CAIRO — In a new Muslim gesture to promote inter-faith dialogue, 138 Muslim scholars have signed a Christmas message to the Christian clergy worldwide, including Pope Benedict XVI, reported the Financial Times on Saturday, December 22.
“This is the first time a large group of Muslim scholars from across the schools greet their Christian neighbors,” said Prof. Aref Ali Nayed, one of the signatories to the New Year message.
In their message, the Muslim scholars wished fellow Christians a merry Christmas and thanked Christian leaders for responding positively to an earlier open letter signed by them to bridge the Muslim-Christian gap.
The 138 Muslim scholars and dignitaries from around the world sent in October an open letter to the world’s Christian clergy, including Pope Benedict, for dialogue based on commonalities between Islam and Christianity.
Pope Benedict responded earlier this month to the Muslim letter and invited Muslim scholars and intellectuals to a meeting at the Vatican for a dialogue.
Nayed said Muslims had always greeted Christians at Christmas throughout history.
He said that media have been giving too much focus to extremist voices while disregarding the tolerant and peaceful nature of the faith.
“This has resulted in a very skewed and distorted picture of Islam,” he said.
“Mainstream Islam has regained its voice once again.”
Signatories include Egypt’s Grand Mufti Ali Gomaa and Sheikh Ikrima Sabri, the Mufti of Al-Quds (occupied East Jerusalem).
The list also features prominent preachers including Egyptian Amr Khaled and American Sheikh Hamza Yusuf.
Secretary General of the pan-Muslim Organization of the Islamic Conference Ekmeleddin Ihsanoglu is also a signatory.
The Muslim Christmas message won plaudits from Christian leaders and theologians.
Cardinal Jean-Louis Tauran, head of the pope’s council for inter-religious dialogue, told the Financial Times that progress was being made on dialogue between the two faiths.
He said a preparatory meeting will be held in the spring to discuss concrete steps to promote inter-faith dialogue.

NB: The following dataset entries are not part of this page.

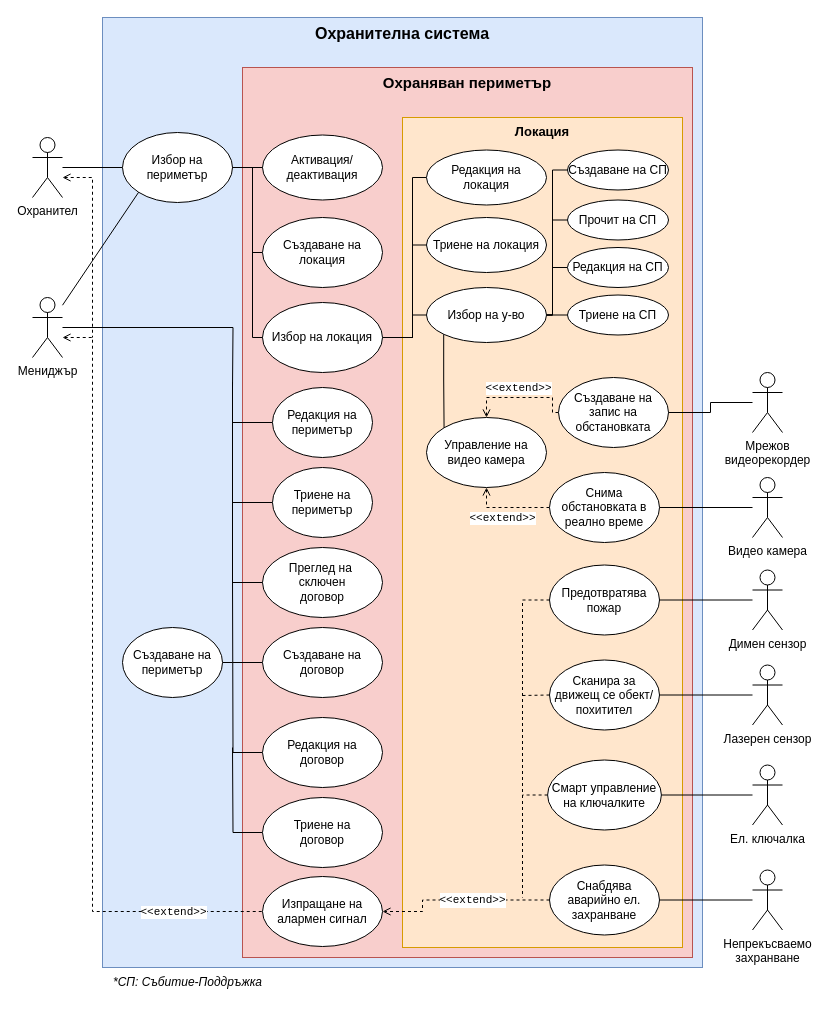
The draw.io diagram 2usecase.drawio in IsmailSalehCode/UML-course-work, before the edit. Source tidied: cells renumbered, new cells numbered last; positions are measured from the earlier drawing's top-left corner, leaving out a move shared by most shapes. Both pictures are drawn from the tidied source at 100%, with x=0, y=0 at pixel (32, 17).
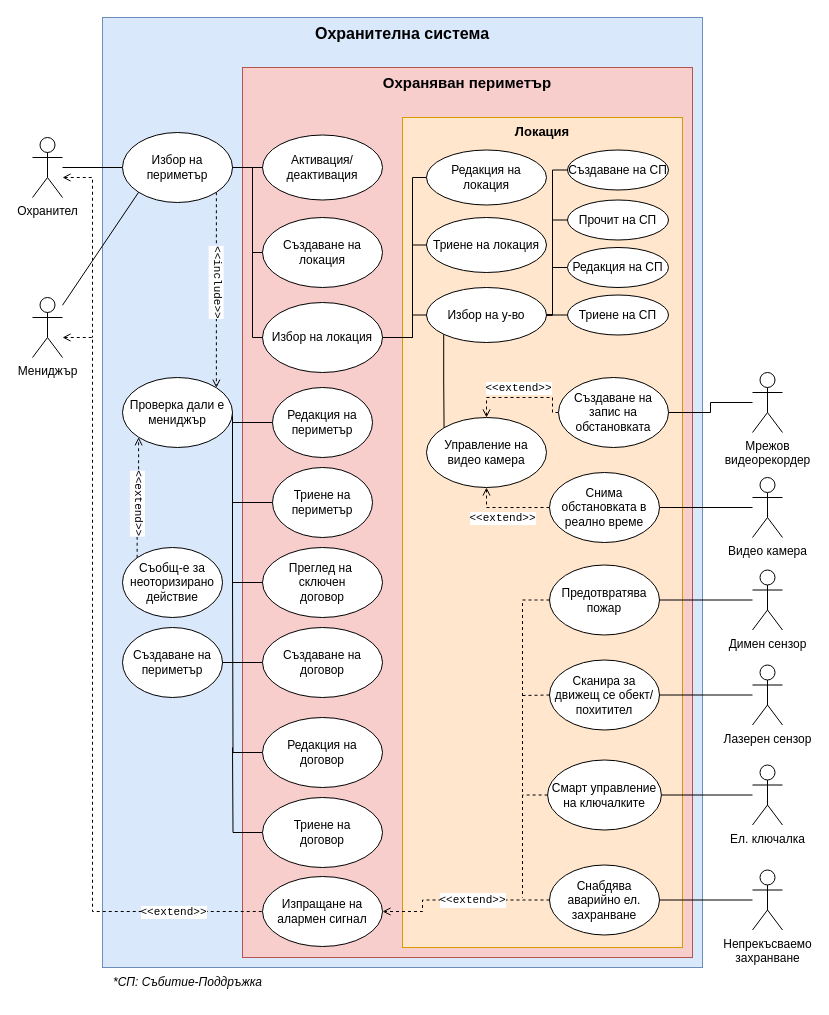
Above is the later version.

The change refers to these unchanged cells:
```xml
<mxCell id="6" value="Избор на периметър" style="ellipse;whiteSpace=wrap;html=1;" parent="1" vertex="1">
  <mxGeometry x="90" y="115" width="110" height="70" as="geometry" />
</mxCell>
<mxCell id="12" value="Мениджър" style="shape=umlActor;verticalLabelPosition=bottom;verticalAlign=top;html=1;outlineConnect=0;" parent="1" vertex="1">
  <mxGeometry y="280" width="30" height="60" as="geometry" />
</mxCell>
<mxCell id="54" value="Преглед на&amp;nbsp;&lt;div&gt;сключен&lt;div&gt;договор&lt;/div&gt;&lt;/div&gt;" style="ellipse;whiteSpace=wrap;html=1;" parent="1" vertex="1">
  <mxGeometry x="230" y="530" width="120" height="70" as="geometry" />
</mxCell>
<mxCell id="60" value="Редакция на периметър" style="ellipse;whiteSpace=wrap;html=1;" parent="1" vertex="1">
  <mxGeometry x="240" y="370" width="100" height="70" as="geometry" />
</mxCell>
<mxCell id="61" value="Триене на периметър" style="ellipse;whiteSpace=wrap;html=1;" parent="1" vertex="1">
  <mxGeometry x="240" y="450" width="100" height="70" as="geometry" />
</mxCell>
```

Diff of the diagram source:
```diff
@@
+    <mxCell id="79" style="edgeStyle=orthogonalEdgeStyle;rounded=0;jettySize=auto;html=1;exitX=1;exitY=1;exitDx=0;exitDy=0;entryX=1;entryY=0;entryDx=0;entryDy=0;endArrow=open;endFill=0;dashed=1;" parent="1" edge="1" source="6" target="81">
+      <mxGeometry relative="1" as="geometry" />
+    </mxCell>
+    <mxCell id="80" value="&lt;font face=&quot;Courier New&quot;&gt;&amp;lt;&amp;lt;include&amp;gt;&amp;gt;&lt;/font&gt;" style="edgeLabel;html=1;align=center;verticalAlign=middle;rotation=90;" parent="79" vertex="1">
+      <mxGeometry x="-0.23" y="1" relative="1" as="geometry">
+        <mxPoint y="15" as="offset" />
+      </mxGeometry>
+    </mxCell>
@@
-    <mxCell id="11" style="edgeStyle=orthogonalEdgeStyle;rounded=0;jettySize=auto;html=1;endArrow=none;endFill=0;" parent="1" edge="1" source="12">
-      <mxGeometry relative="1" as="geometry">
-        <mxPoint x="200" y="370" as="targetPoint" />
-      </mxGeometry>
-    </mxCell>
@@
-    <mxCell id="55" style="edgeStyle=orthogonalEdgeStyle;rounded=0;jettySize=auto;html=1;entryX=0;entryY=0.5;entryDx=0;entryDy=0;endArrow=none;endFill=0;" parent="1" edge="1" target="54">
+    <mxCell id="55" style="edgeStyle=orthogonalEdgeStyle;rounded=0;jettySize=auto;html=1;entryX=0;entryY=0.5;entryDx=0;entryDy=0;endArrow=none;endFill=0;exitX=1;exitY=0.5;exitDx=0;exitDy=0;" parent="1" edge="1" source="81" target="54">
       <mxGeometry relative="1" as="geometry">
-        <mxPoint x="200" y="365" as="sourcePoint" />
         <Array as="points">
           <mxPoint x="200" y="565" />
         </Array>
       </mxGeometry>
     </mxCell>
-    <mxCell id="56" style="edgeStyle=orthogonalEdgeStyle;rounded=0;jettySize=auto;html=1;entryX=0;entryY=0.5;entryDx=0;entryDy=0;endArrow=none;endFill=0;" parent="1" edge="1" target="60">
+    <mxCell id="56" style="edgeStyle=orthogonalEdgeStyle;rounded=0;jettySize=auto;html=1;entryX=0;entryY=0.5;entryDx=0;entryDy=0;endArrow=none;endFill=0;exitX=1;exitY=0.5;exitDx=0;exitDy=0;" parent="1" edge="1" source="81" target="60">
       <mxGeometry relative="1" as="geometry">
-        <mxPoint x="200" y="365" as="sourcePoint" />
         <Array as="points">
           <mxPoint x="200" y="405" />
         </Array>
       </mxGeometry>
     </mxCell>
-    <mxCell id="57" style="edgeStyle=orthogonalEdgeStyle;rounded=0;jettySize=auto;html=1;entryX=0;entryY=0.5;entryDx=0;entryDy=0;endArrow=none;endFill=0;" parent="1" edge="1" target="61">
+    <mxCell id="57" style="edgeStyle=orthogonalEdgeStyle;rounded=0;jettySize=auto;html=1;entryX=0;entryY=0.5;entryDx=0;entryDy=0;endArrow=none;endFill=0;exitX=1;exitY=0.5;exitDx=0;exitDy=0;" parent="1" edge="1" source="81" target="61">
       <mxGeometry relative="1" as="geometry">
-        <mxPoint x="200" y="365" as="sourcePoint" />
         <Array as="points">
           <mxPoint x="200" y="485" />
         </Array>
       </mxGeometry>
     </mxCell>
@@
+    <mxCell id="81" value="Проверка дали е мениджър" style="ellipse;whiteSpace=wrap;html=1;" parent="1" vertex="1">
+      <mxGeometry x="90" y="360" width="110" height="70" as="geometry" />
+    </mxCell>
+    <mxCell id="82" style="edgeStyle=orthogonalEdgeStyle;rounded=0;jettySize=auto;html=1;exitX=0;exitY=0;exitDx=0;exitDy=0;entryX=0;entryY=1;entryDx=0;entryDy=0;dashed=1;endArrow=open;endFill=0;" parent="1" edge="1" source="84" target="81">
+      <mxGeometry relative="1" as="geometry" />
+    </mxCell>
+    <mxCell id="83" value="&lt;font face=&quot;Courier New&quot;&gt;&amp;lt;&amp;lt;extend&amp;gt;&amp;gt;&lt;/font&gt;" style="edgeLabel;html=1;align=center;verticalAlign=middle;rotation=90;" parent="82" vertex="1">
+      <mxGeometry x="0.13" relative="1" as="geometry">
+        <mxPoint y="12" as="offset" />
+      </mxGeometry>
+    </mxCell>
+    <mxCell id="84" value="Съобщ-е за неоторизирано действие" style="ellipse;whiteSpace=wrap;html=1;" parent="1" vertex="1">
+      <mxGeometry x="90" y="530" width="100" height="70" as="geometry" />
+    </mxCell>
```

Theologian Miroslav Volf said the new Muslim initiative “contains every affirmation of sanctity of every single human life.”
The Muslim gestures aimed to ease strained ties between Muslims and Christians after Pope Benedict hinted indirectly last year that Islam was violent.
Pope Benedict stopped short of a clear apology sought by Muslims over his speech in his native Germany, but expressed regret for the reaction to his speech.
Nayed, who had taught at the Vatican’s Gregorian University, blamed some close advisers to the Pope of straining ties between the two Abrahamic faiths.
“This negativity is very dangerous and leads the Vatican to make some truly dangerous mistakes,” he said.